Tue Jul 12 2011Talk about transcending your roots. In ten short years (and eight rather long instalments), the Harry Potter series has gone from harmless, derivative boarding-school hi-jinks aimed squarely at bookish pre-teens to Julie Walters calling Helena Bonham Carter a bitch before killing her in cold blood. And that’s not even the nastiest bit – there’s some business here with Alan Rickman and a mean-tempered snake that’ll have even the toughest Potterphiles hiding behind their popcorn buckets.
But despite the increase in bloody violence – and the deaths of several major characters – ‘Deathly Hallows Part 2’ has little of the picturesque doom and gloom that sank its glum, tent-bound predecessor. This is an action movie, plain and simple, and all the better for it: from the breathless opening heist on Gringott’s magical bank to the hair-raising battle of Hogwarts which occupies most of the second half, this is crammed to the rafters with sword-swinging, expletive-hurling, dragon-riding magical mayhem.
The opening act is patchy but enjoyable, as a confusing, backstory-heavy dialogue scene leads straight into the aforementioned bank raid, a spectacular but rather rushed set piece.
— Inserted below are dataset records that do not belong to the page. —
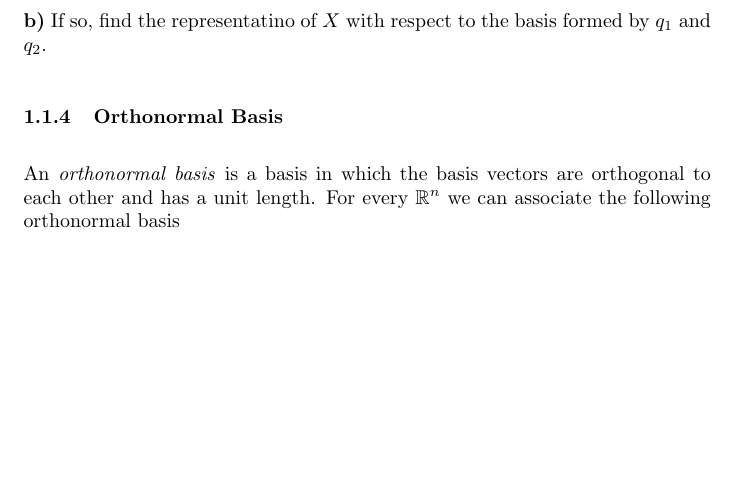
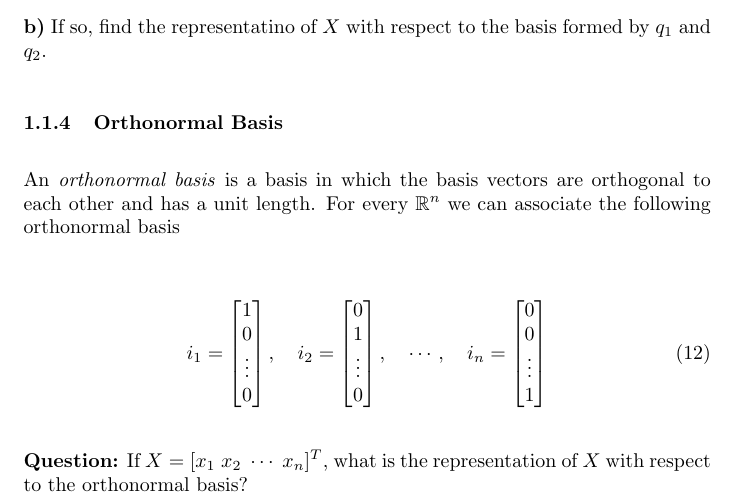
Before and after one commit to jay3ss/ee5600, a LaTeX document (notes/linear_algebra/linear_algebra_review.tex, which reads notes/linear_algebra/terms.tex): part of page 3 of 3, cut so that both start at the same text, the shorter picture padded with empty space. Compiled offline with pdfLaTeX.

Commit message:
Finish writeup about orthonormal basis

```diff
--- a/notes/linear_algebra/terms.tex
+++ b/notes/linear_algebra/terms.tex
@@ -86,6 +86,22 @@ An \textit{orthonormal basis} is a basis in which the basis vectors are
 orthogonal to each other and has a unit length. For every $\mathbb{R}^n$ we can
 associate the following orthonormal basis
 
-\begin{equation}
+\begin{align}
+i_1 =
+\begin{bmatrix}
+  1 \\ 0 \\ \vdots \\ 0
+\end{bmatrix},
+\quad
+i_2 =
+\begin{bmatrix}
+  0 \\ 1 \\ \vdots \\ 0
+\end{bmatrix},
+\quad \cdots, \quad
+i_n =
+\begin{bmatrix}
+  0 \\ 0 \\ \vdots \\ 1
+\end{bmatrix}
+\end{align}
 
-\end{equation}
+\noindent \textbf{Question:} If $X = [x_1 \; x_2 \; \cdots \; x_n]^T$, what is
+the representation of $X$ with respect to the orthonormal basis?
```
Also changed, not shown: notes/linear_algebra/linear_algebra_review.pdf.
There’s just enough room for the obligatory introduction of another superfluous supporting character – in this case, Dumbledore’s crotchety brother Aberforth – before Harry and chums break back into Hogwarts and the main narrative kicks in.
Everyone brings their A-game here, notably director David Yates and screenwriter Steve Kloves, who balance the source novel’s head-spinning blend of action, emotion and narrative intrigue with absolute confidence: one lengthy flashback sequence midway through is arguably the dramatic high point of the entire series, and even the sugary sweet coda, so mawkish on the page, becomes a thing of quiet beauty. The SFX are phenomenal, bringing to the magical shenanigans a tactile solidity which has been missing in previous episodes, while Yates’s use of 3D is never intrusive, and occasionally breathtaking.
But, as with most of the Potter films, it’s the cast who really deliver: the young leads have never been better, and it’s great to see Yorkshire’s finest, Neville Longbottom (played by Matthew Lewis), relishing the chance to step out of his chums’ shadows. It’s the villains who stick in the memory, whether it’s Rickman’s wondrously tight-lipped turn as the doomed Professor Snape or Ralph Fiennes’s genuinely peculiar but utterly convincing take on evil incarnate.
‘Deathly Hallows Part 2’ is far from a perfect film – the central plot point, the revelation of Harry’s destiny, is badly fudged, and there are a few too many key questions left hanging. But while it’s unfolding, this is just terrific fun: eye-scorching, ear-battering, heart-pounding cinema of pure spectacle.
Author: Tom Huddleston